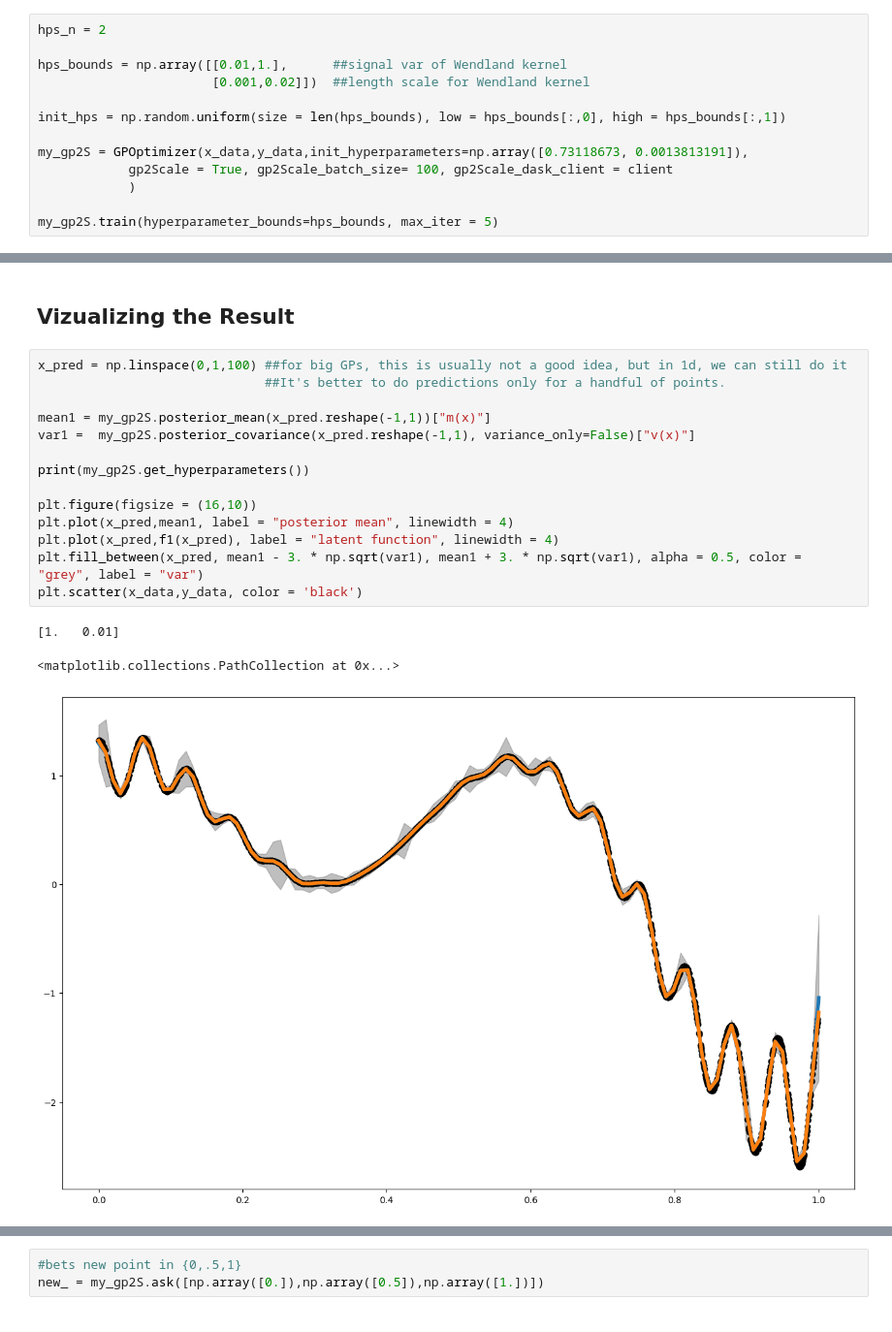
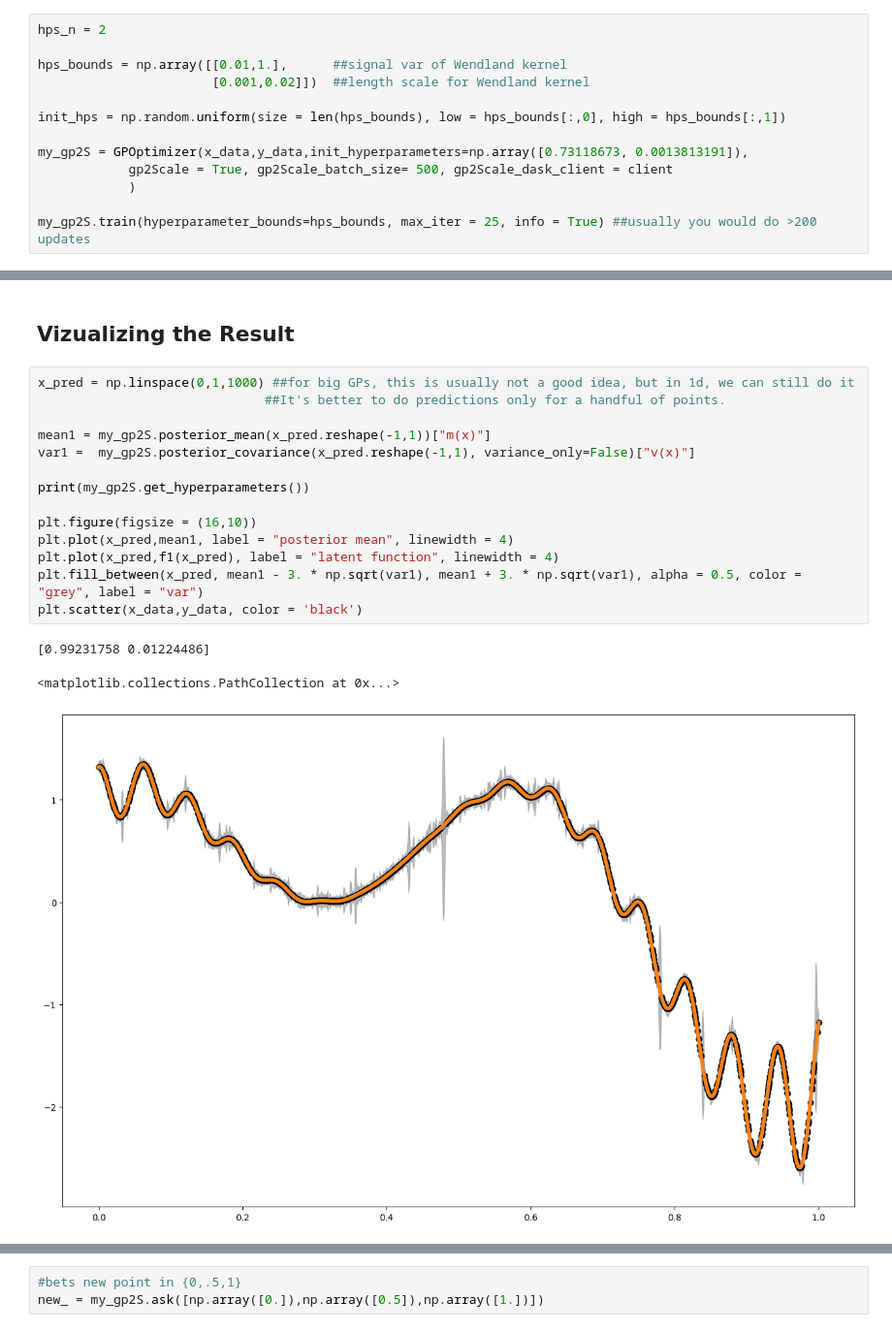
Before and after one commit to lbl-camera/gpCAM, a Jupyter notebook: examples/GPOptimizer_gp2ScaleTest.ipynb, the cells around one changed output, grey strips where cells are left out. Shown at 97% size. Cells and saved outputs as stored; diff of their text form.

```diff
--- a/examples/GPOptimizer_gp2ScaleTest.ipynb
+++ b/examples/GPOptimizer_gp2ScaleTest.ipynb
@@ -48,8 +50,8 @@ hps_bounds = np.array([[0.01,1.],      ##signal var of Wendland kernel
 init_hps = np.random.uniform(size = len(hps_bounds), low = hps_bounds[:,0], high = hps_bounds[:,1])
 
 my_gp2S = GPOptimizer(x_data,y_data,init_hyperparameters=np.array([0.73118673, 0.0013813191]),
-            gp2Scale = True, gp2Scale_batch_size= 100, gp2Scale_dask_client = client
+            gp2Scale = True, gp2Scale_batch_size= 500, gp2Scale_dask_client = client
             )
 
-my_gp2S.train(hyperparameter_bounds=hps_bounds, max_iter = 5)
+my_gp2S.train(hyperparameter_bounds=hps_bounds, max_iter = 25, info = True) ##usually you would do >200 updates
 # %% [output]
@@ -85,23 +90,23 @@ my_gp2S.set_hyperparameters(mcmc_result["mean(x)"])
 # %% [markdown]
 ## Vizualizing the Result
 # %%
-x_pred = np.linspace(0,1,100) ##for big GPs, this is usually not a good idea, but in 1d, we can still do it
+x_pred = np.linspace(0,1,1000) ##for big GPs, this is usually not a good idea, but in 1d, we can still do it
                               ##It's better to do predictions only for a handful of points.
 
 mean1 = my_gp2S.posterior_mean(x_pred.reshape(-1,1))["m(x)"]
 var1 =  my_gp2S.posterior_covariance(x_pred.reshape(-1,1), variance_only=False)["v(x)"]
 
 print(my_gp2S.get_hyperparameters())
 
 plt.figure(figsize = (16,10))
 plt.plot(x_pred,mean1, label = "posterior mean", linewidth = 4)
 plt.plot(x_pred,f1(x_pred), label = "latent function", linewidth = 4)
 plt.fill_between(x_pred, mean1 - 3. * np.sqrt(var1), mean1 + 3. * np.sqrt(var1), alpha = 0.5, color = "grey", label = "var")
 plt.scatter(x_data,y_data, color = 'black')
 # %% [output]
-[1.   0.01]
+[0.99231758 0.01224486]
 <matplotlib.collections.PathCollection at 0x...>
-[figure, old version]
+[figure, new version]
 # %%
 #best new \in [0,1]
 my_gp2S.ask(np.array([[0,1]]))
```
Also changed, not shown: parts of 5 cells of this notebook, 9 other files.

WORK ORDER
Reproduce the data exactly as it appears above. Pictures are to be left out.

RESPONSE TO THIS TASK
Before and after one commit to lbl-camera/gpCAM, a Jupyter notebook: examples/GPOptimizer_gp2ScaleTest.ipynb, the cells around one changed output, grey strips where cells are left out. Shown at 97% size. Cells and saved outputs as stored; diff of their text form.

```diff
--- a/examples/GPOptimizer_gp2ScaleTest.ipynb
+++ b/examples/GPOptimizer_gp2ScaleTest.ipynb
@@ -48,8 +50,8 @@ hps_bounds = np.array([[0.01,1.],      ##signal var of Wendland kernel
 init_hps = np.random.uniform(size = len(hps_bounds), low = hps_bounds[:,0], high = hps_bounds[:,1])
 
 my_gp2S = GPOptimizer(x_data,y_data,init_hyperparameters=np.array([0.73118673, 0.0013813191]),
-            gp2Scale = True, gp2Scale_batch_size= 100, gp2Scale_dask_client = client
+            gp2Scale = True, gp2Scale_batch_size= 500, gp2Scale_dask_client = client
             )
 
-my_gp2S.train(hyperparameter_bounds=hps_bounds, max_iter = 5)
+my_gp2S.train(hyperparameter_bounds=hps_bounds, max_iter = 25, info = True) ##usually you would do >200 updates
 # %% [output]
@@ -85,23 +90,23 @@ my_gp2S.set_hyperparameters(mcmc_result["mean(x)"])
 # %% [markdown]
 ## Vizualizing the Result
 # %%
-x_pred = np.linspace(0,1,100) ##for big GPs, this is usually not a good idea, but in 1d, we can still do it
+x_pred = np.linspace(0,1,1000) ##for big GPs, this is usually not a good idea, but in 1d, we can still do it
                               ##It's better to do predictions only for a handful of points.
 
 mean1 = my_gp2S.posterior_mean(x_pred.reshape(-1,1))["m(x)"]
 var1 =  my_gp2S.posterior_covariance(x_pred.reshape(-1,1), variance_only=False)["v(x)"]
 
 print(my_gp2S.get_hyperparameters())
 
 plt.figure(figsize = (16,10))
 plt.plot(x_pred,mean1, label = "posterior mean", linewidth = 4)
 plt.plot(x_pred,f1(x_pred), label = "latent function", linewidth = 4)
 plt.fill_between(x_pred, mean1 - 3. * np.sqrt(var1), mean1 + 3. * np.sqrt(var1), alpha = 0.5, color = "grey", label = "var")
 plt.scatter(x_data,y_data, color = 'black')
 # %% [output]
-[1.   0.01]
+[0.99231758 0.01224486]
 <matplotlib.collections.PathCollection at 0x...>
-[figure, old version]
+[figure, new version]
 # %%
 #best new \in [0,1]
 my_gp2S.ask(np.array([[0,1]]))
```
Also changed, not shown: parts of 5 cells of this notebook, 9 other files.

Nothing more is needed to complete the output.